To test further how well such evolutionary modules guide protein engineering, and to understand the origin of ligand-biased signaling, whereby different ligands signal via G proteins or β-arrestin to different extents, a study swapped top-ranked ET residues from the putative common allosteric pathway between two antagonistic psychoactive receptors, those for serotonin and dopamine [81
], . All single point mutants were expressed and bound normally to a bioamine antagonist. Strikingly, all of them also exhibited altered binding or signaling, by either dopamine or serotonin, and these effects were mostly separable or even paradoxical. Notably, four mutants significantly enhanced serotonin response without increasing serotonin binding. And two of these four mutants had decreased dopamine signaling, even though dopamine affinity was as good or better than in the wild type receptor.

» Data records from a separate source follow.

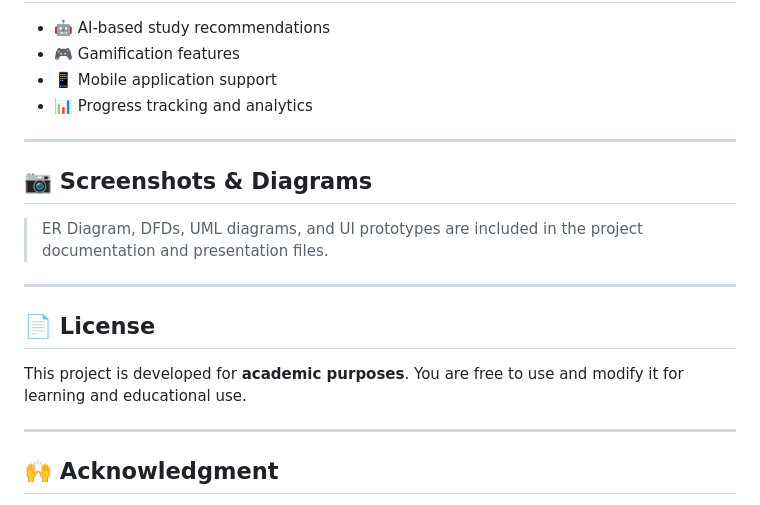
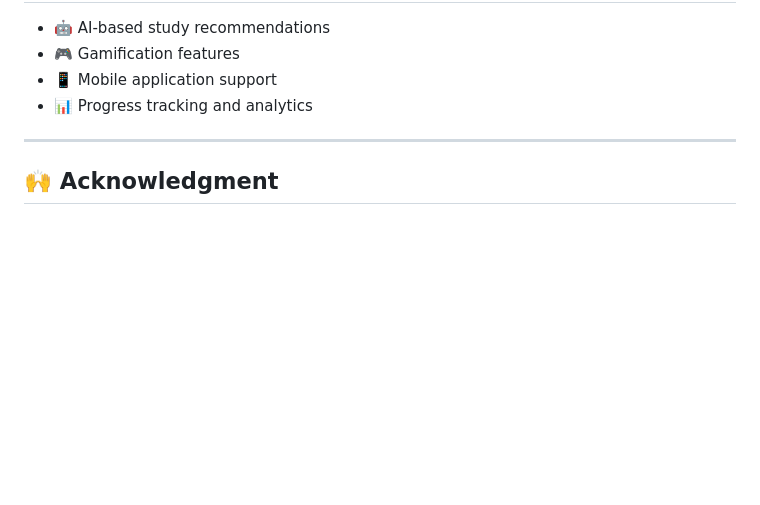
Before and after one commit to Ghinaiya-Deep/StudySphere-Student-Learning-Platform, a Markdown page: README.md, the part around the change. GitHub-like rendering; blank space fills up the shorter version.

```diff
--- a/README.md
+++ b/README.md
@@ -144,18 +144,6 @@ StudySphere solves this problem by offering:
 
 ---
 
-## 📷 Screenshots & Diagrams
-
-> ER Diagram, DFDs, UML diagrams, and UI prototypes are included in the project documentation and presentation files.
-
----
-
-## 📄 License
-
-This project is developed for **academic purposes**. You are free to use and modify it for learning and educational use.
-
----
-
 ## 🙌 Acknowledgment
 
 Special thanks to faculty members and mentors for their guidance and support throughout the development of this project.
```
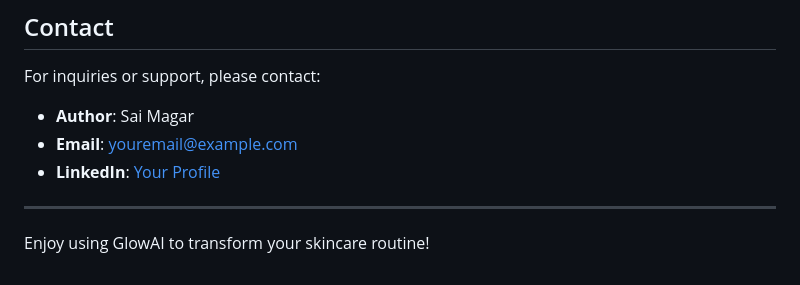
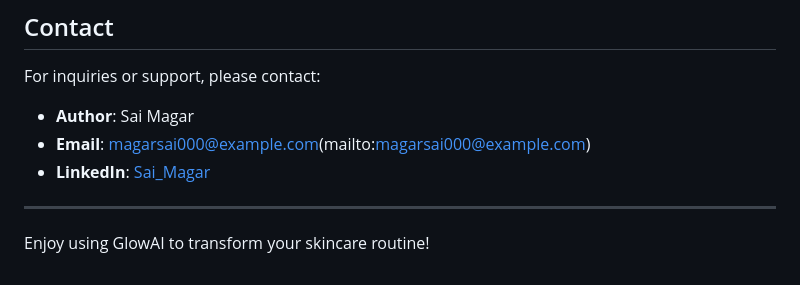
Before and after one commit to Sai-Magar/Glow-AI, a Markdown page: README.md, the part around the change. GitHub-like rendering.

```diff
--- a/README.md
+++ b/README.md
@@ -113,8 +113,8 @@ This project is licensed under the MIT License - see the [LICENSE](LICENSE) file
 
 For inquiries or support, please contact:
 - **Author**: Sai Magar
-- **Email**: [youremail@example.com](mailto:youremail@example.com)
-- **LinkedIn**: [Your Profile](https://www.linkedin.com/in/yourprofile/)
+- **Email**: magarsai000@example.com(mailto:magarsai000@example.com)
+- **LinkedIn**: [Sai_Magar](https://www.linkedin.com/in/sai-magar25/)
 
 ---
 
```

Determinants of allosteric specificity in psychoactive receptors
This independent reprogramming of binding and of signaling from dopamine to serotonin highlights allosteric specificity, namely, the pathway itself can determine which bound ligands signal, separate of binding site affinity. Moreover, the key determinants of the allosteric pathway can be traced evolutionarily and then recoded, one top-ranked ET residues at a time–much as the tumblers of a lock are rekeyed. Presumably, during evolution, single mutations constantly change ligand affinity, effector biases, or the wiring between them, and thus probe alternative wiring at GPCR network nodes. In practice, many of the key residues surround structural waters, as shown in , suggesting a potential site where a drug could influence ligand-biased signaling [81